For practical use, the simplified natural frequency calculation rule is very useful. In this analysis, the deflection under permanent and quasi-permanent action at the ideal one-span beam may not exceed a limit value (6 mm according to DIN 1052). If the relationship shown in Figure 7 between natural frequency and deflection is considered for a hinged one-span beam that is subjected to a constant uniform load, then the 6 mm of deflection corresponds to a minimum natural frequency of about 7.2 Hz. Taking into account the fact that, in most National Annexes of EC 5, a minimum natural frequency of 8Hz is to be considered, a maximum deflection of about 5 mm is allowable. According to Figure 8 and the simplified method, frequency is higher than 8 Hz, so the postulate is fulfilled.
fe ≈ 5/√(0.8∙w(cm)) ≈ 17.753/√3
w ≈ 17.753/(fe2)

3.3. Stiffness Design

According to [19], the stiffness criterion is very important to check, because the frequency criterion alone is not sufficient. In this paper, the stiffness under a static load of 2 kN is checked. The deflection due to the load needs to be less than the deflection limit value. If the vibrations are noticeable only when you concentrate on them and are not annoying, then wlimit = 0.5 mm. This is usually the case for floors in residential or office buildings. On the other hand, if the vibrations are quite noticeable, but not annoying, then wlimit = 1.0 mm (e.g., family house). The analytical approach of this design is to create a replacement simple beam system, with an appropriate span corresponding to the largest range of the TCC floor. According to [19,67,68], the deflection may be calculated as follows:
w (2kN) = (2∙l)/(48∙EIl∙bw(2kN)) ≤ wlimit
bw(2kN) = min{(bef @ b (width of the floor))
bef = l/1.1∙∜((EIb/(EIl) = b/(1.1∙α))
Although in [34], for stiffness design, a static load of 1 kN was used and a substitutional static system, based on research and work [10]. In this paper, a load of 2 kN and the real TCC system were examined.
It is shown (Figure 9) that the deflection is obtained from 0.3 mm, which satisfies the requirements following [19].
0.03 < 0.5 mm

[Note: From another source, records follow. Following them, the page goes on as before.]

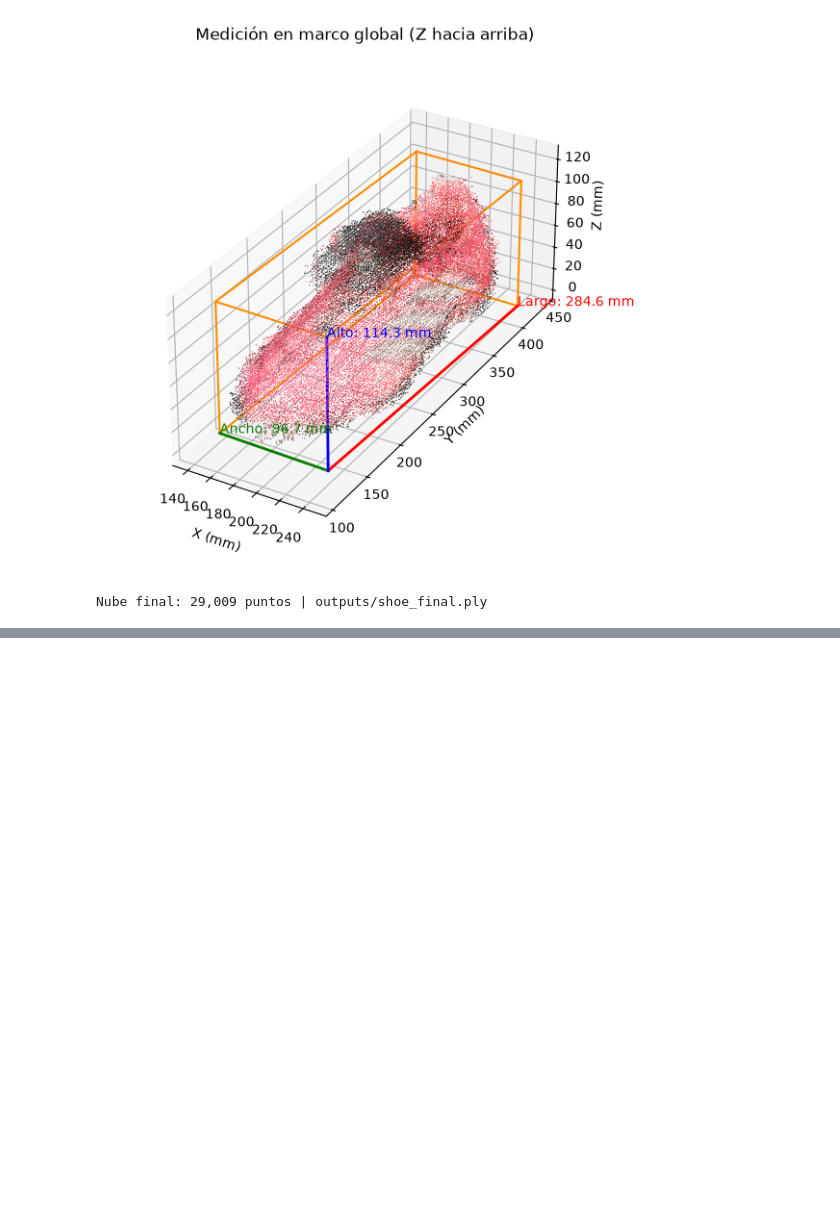
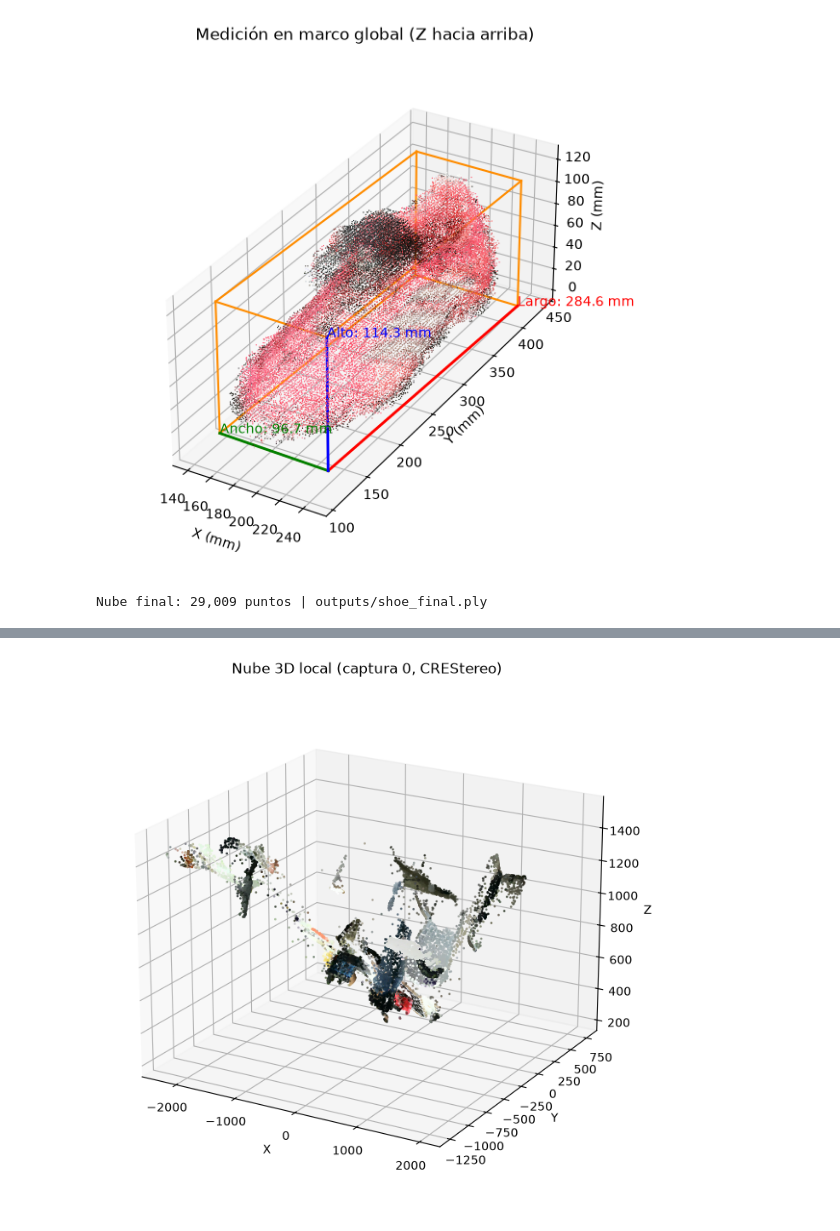
Before and after one commit to Alegarcia049/Reconstrucci-n_3D, a Jupyter notebook: tp2_reconstruction.ipynb, the cells around one changed output, grey strips where cells are left out. Cells and saved outputs as stored; diff of their text form; code cells hidden in the pictures; blank space fills up the shorter version.

```diff
--- a/tp2_reconstruction.ipynb
+++ b/tp2_reconstruction.ipynb
@@ -722,2 +770,34 @@ Largo: 283.6 mm · Ancho: 92.8 mm · Alto: 114.0 mm
 [figure]
+# %%
+local_points = np.asarray(local_cloud_example.points)
+local_colors = np.asarray(local_cloud_example.colors)
+
+sample_idx = np.arange(0, len(local_points), max(1, len(local_points) // 15000))
+sample_points = local_points[sample_idx]
+sample_colors = local_colors[sample_idx]
+
+fig = plt.figure(figsize=(8, 8))
+ax = fig.add_subplot(111, projection="3d")
+ax.scatter(
+    sample_points[:, 0],
+    sample_points[:, 1],
+    sample_points[:, 2],
+    c=sample_colors,
+    s=1,
+)
+
+ax.set_title("Nube 3D local (captura 0, CREStereo)")
+ax.set_xlabel("X")
+ax.set_ylabel("Y")
+ax.set_zlabel("Z")
+ax.view_init(elev=20, azim=-60)
+
+fig.savefig(
+    OUTPUT_DIR / "local_cloud_dl_example.png",
+    dpi=170,
+    bbox_inches="tight",
+)
+plt.show()
+# %% [output]
+[figure, added]
 # %%
```
Also changed, not shown: parts of 12 cells of this notebook, 12 other files.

3.4. Connector Design

Lastly, special attention needs to be paid to the forces that occur in the connector, which are transferred from the member to the surface and conversely. To determine the shear flow, sections were made exactly at the intersection of the wooden elements and the concrete slab, ie., at the joint location.
Observing the middle beam and superimposing the effect on both sides, in Figure 10, the total force is obtained. The average internal force amounts to 5.01 kN/m’, while the total force is 9.21 kN, which represents the average value multiplied by the length (Figure 11). The total force on the connector is 9.21 kN multiplied by 2 (both sides). After applying the same principle in the area of every connector, it can be concluded that the maximum force that occurs is less than the allowable previously calculated load capacity (21).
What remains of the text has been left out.